What is needed is each line of the data below that holds the string "freelancer".

---------- Exercise input ----------

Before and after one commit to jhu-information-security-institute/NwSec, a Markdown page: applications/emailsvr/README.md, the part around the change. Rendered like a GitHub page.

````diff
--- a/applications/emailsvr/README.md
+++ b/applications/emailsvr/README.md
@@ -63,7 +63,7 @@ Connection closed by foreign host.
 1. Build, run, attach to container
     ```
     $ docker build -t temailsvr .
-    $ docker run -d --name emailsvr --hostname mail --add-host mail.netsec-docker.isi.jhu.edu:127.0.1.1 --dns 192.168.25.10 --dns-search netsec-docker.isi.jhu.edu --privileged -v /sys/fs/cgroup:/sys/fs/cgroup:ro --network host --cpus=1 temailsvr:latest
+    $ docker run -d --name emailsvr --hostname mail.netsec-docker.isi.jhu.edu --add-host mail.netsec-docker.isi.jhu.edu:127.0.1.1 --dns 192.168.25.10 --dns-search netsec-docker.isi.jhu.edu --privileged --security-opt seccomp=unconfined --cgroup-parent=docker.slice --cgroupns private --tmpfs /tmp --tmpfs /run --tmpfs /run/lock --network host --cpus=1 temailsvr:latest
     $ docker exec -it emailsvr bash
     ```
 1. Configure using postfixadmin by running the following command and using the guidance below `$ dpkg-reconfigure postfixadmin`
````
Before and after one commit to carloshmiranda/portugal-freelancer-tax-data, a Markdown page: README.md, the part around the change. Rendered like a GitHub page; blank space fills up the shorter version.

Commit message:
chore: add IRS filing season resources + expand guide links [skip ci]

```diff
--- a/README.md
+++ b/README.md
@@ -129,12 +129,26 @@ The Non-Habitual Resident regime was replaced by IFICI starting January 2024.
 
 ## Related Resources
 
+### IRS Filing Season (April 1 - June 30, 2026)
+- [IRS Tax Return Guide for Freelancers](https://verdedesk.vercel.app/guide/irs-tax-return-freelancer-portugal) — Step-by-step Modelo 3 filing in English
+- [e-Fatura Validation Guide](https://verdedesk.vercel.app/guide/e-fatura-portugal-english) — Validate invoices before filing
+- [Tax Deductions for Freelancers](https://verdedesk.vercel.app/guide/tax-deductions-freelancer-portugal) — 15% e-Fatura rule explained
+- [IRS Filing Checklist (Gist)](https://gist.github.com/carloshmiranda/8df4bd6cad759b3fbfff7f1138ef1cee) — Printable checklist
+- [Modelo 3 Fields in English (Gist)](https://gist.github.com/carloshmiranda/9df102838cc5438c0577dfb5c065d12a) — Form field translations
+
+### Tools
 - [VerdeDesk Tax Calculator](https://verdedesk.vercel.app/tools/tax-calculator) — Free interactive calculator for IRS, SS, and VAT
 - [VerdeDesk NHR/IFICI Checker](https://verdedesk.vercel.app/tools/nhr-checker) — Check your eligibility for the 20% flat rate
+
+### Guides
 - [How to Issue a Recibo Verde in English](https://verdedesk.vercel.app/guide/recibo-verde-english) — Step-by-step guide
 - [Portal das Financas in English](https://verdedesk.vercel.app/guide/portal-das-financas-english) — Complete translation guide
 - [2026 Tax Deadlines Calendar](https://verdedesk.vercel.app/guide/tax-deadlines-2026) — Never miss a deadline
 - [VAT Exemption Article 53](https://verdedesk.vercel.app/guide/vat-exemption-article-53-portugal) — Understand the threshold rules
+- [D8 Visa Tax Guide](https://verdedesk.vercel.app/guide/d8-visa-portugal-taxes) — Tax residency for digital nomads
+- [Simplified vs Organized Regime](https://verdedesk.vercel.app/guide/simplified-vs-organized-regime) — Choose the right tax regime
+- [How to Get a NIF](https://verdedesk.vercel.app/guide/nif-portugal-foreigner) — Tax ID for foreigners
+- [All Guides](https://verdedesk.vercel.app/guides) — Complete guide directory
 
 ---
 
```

----------
---------- Exercise input ----------

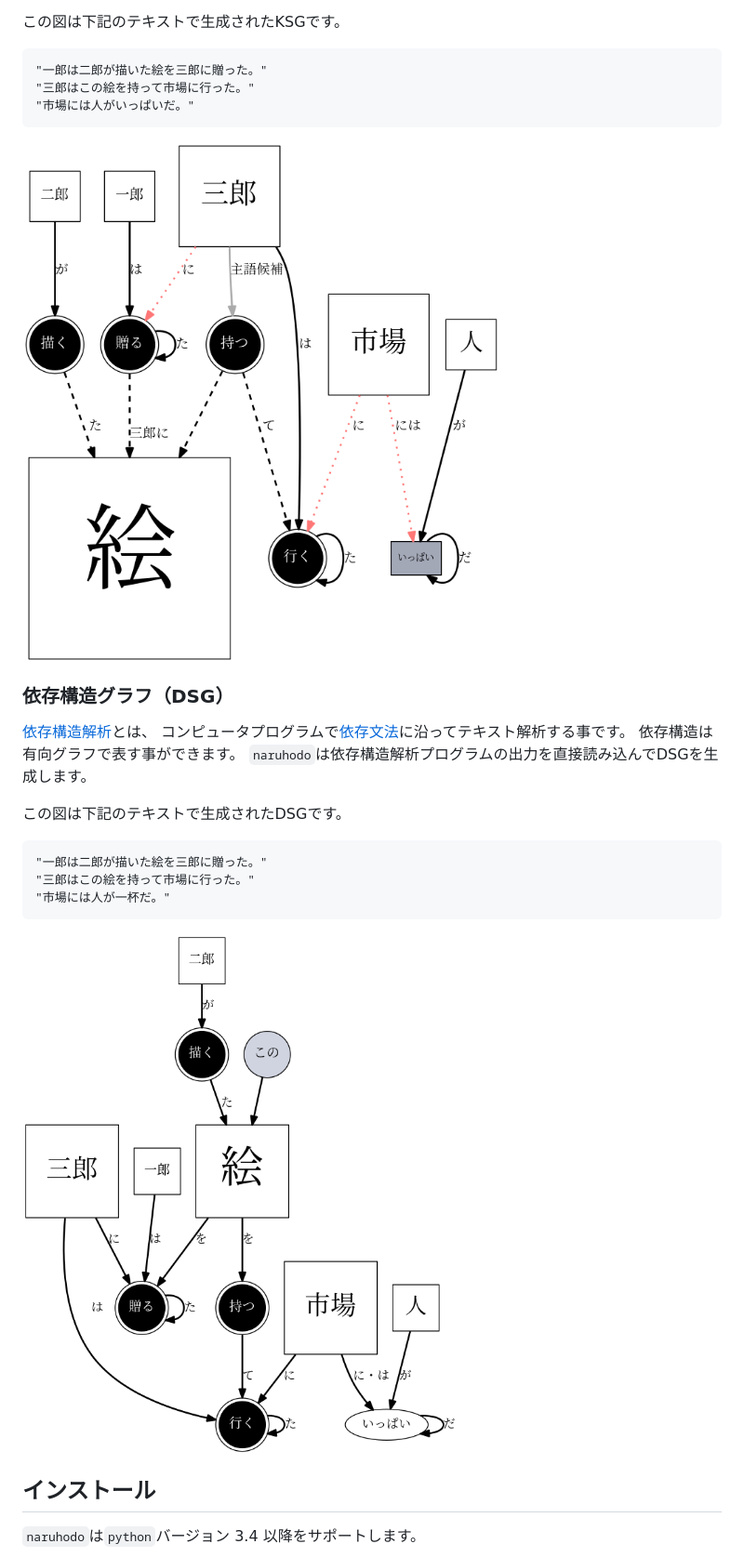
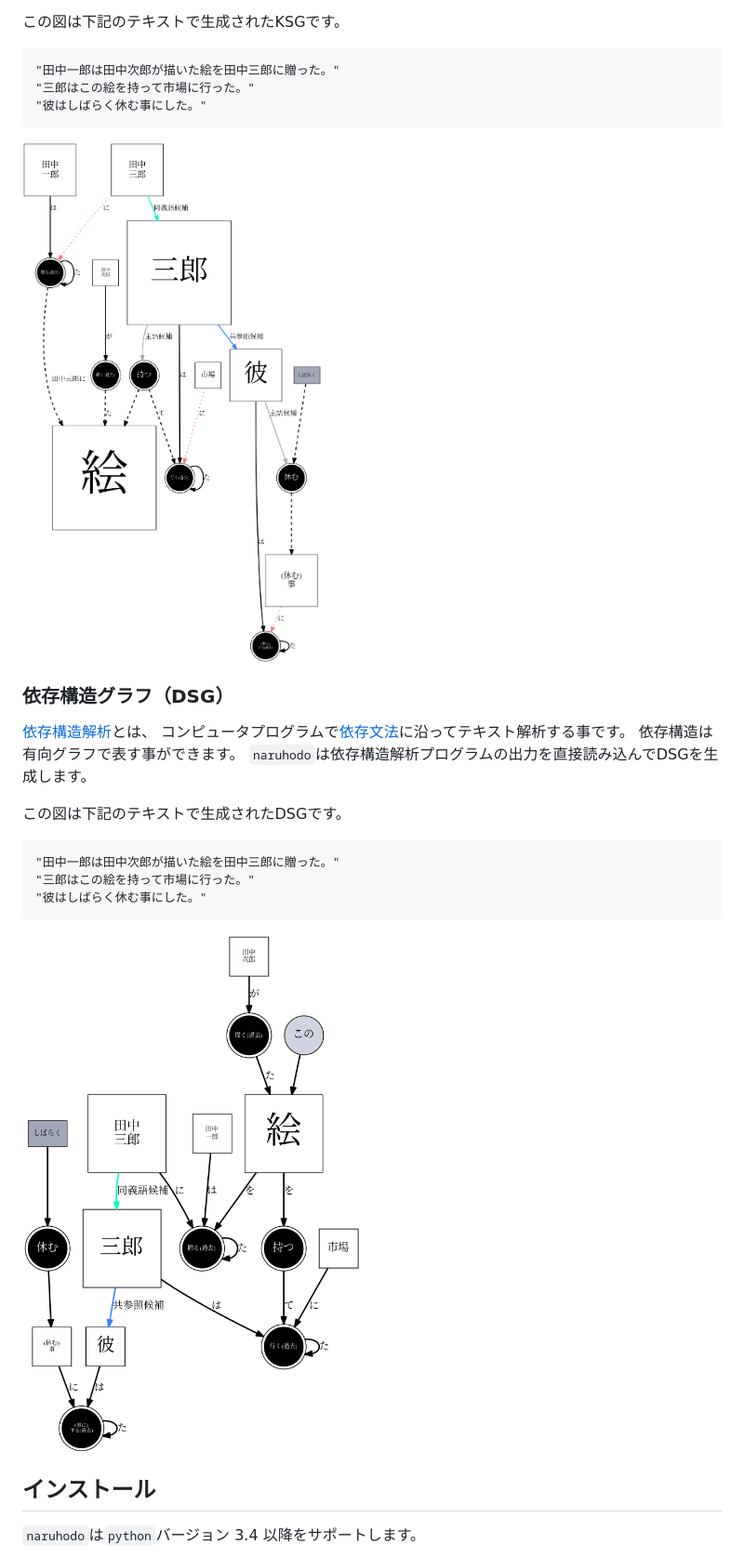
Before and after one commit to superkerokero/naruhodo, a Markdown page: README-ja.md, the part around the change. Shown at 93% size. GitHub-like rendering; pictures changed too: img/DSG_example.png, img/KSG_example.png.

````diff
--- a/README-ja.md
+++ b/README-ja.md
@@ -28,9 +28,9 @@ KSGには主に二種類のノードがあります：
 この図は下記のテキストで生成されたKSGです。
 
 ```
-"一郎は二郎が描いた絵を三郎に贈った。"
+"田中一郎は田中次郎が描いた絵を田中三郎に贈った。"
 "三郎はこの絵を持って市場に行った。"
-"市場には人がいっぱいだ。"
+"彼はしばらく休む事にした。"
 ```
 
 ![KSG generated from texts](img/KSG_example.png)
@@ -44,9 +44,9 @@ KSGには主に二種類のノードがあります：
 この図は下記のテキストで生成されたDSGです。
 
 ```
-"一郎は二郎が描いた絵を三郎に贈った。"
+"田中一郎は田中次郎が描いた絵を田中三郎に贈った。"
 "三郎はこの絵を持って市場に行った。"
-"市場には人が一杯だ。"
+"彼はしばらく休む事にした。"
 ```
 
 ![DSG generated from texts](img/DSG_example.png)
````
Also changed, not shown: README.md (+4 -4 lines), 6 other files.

----------

◆ Final answer:
Before and after one commit to carloshmiranda/portugal-freelancer-tax-data, a Markdown page: README.md, the part around the change. Rendered like a GitHub page; blank space fills up the shorter version.
+- [IRS Tax Return Guide for Freelancers](https://verdedesk.vercel.app/guide/irs-tax-return-freelancer-portugal) — Step-by-step Modelo 3 filing in English
+- [Tax Deductions for Freelancers](https://verdedesk.vercel.app/guide/tax-deductions-freelancer-portugal) — 15% e-Fatura rule explained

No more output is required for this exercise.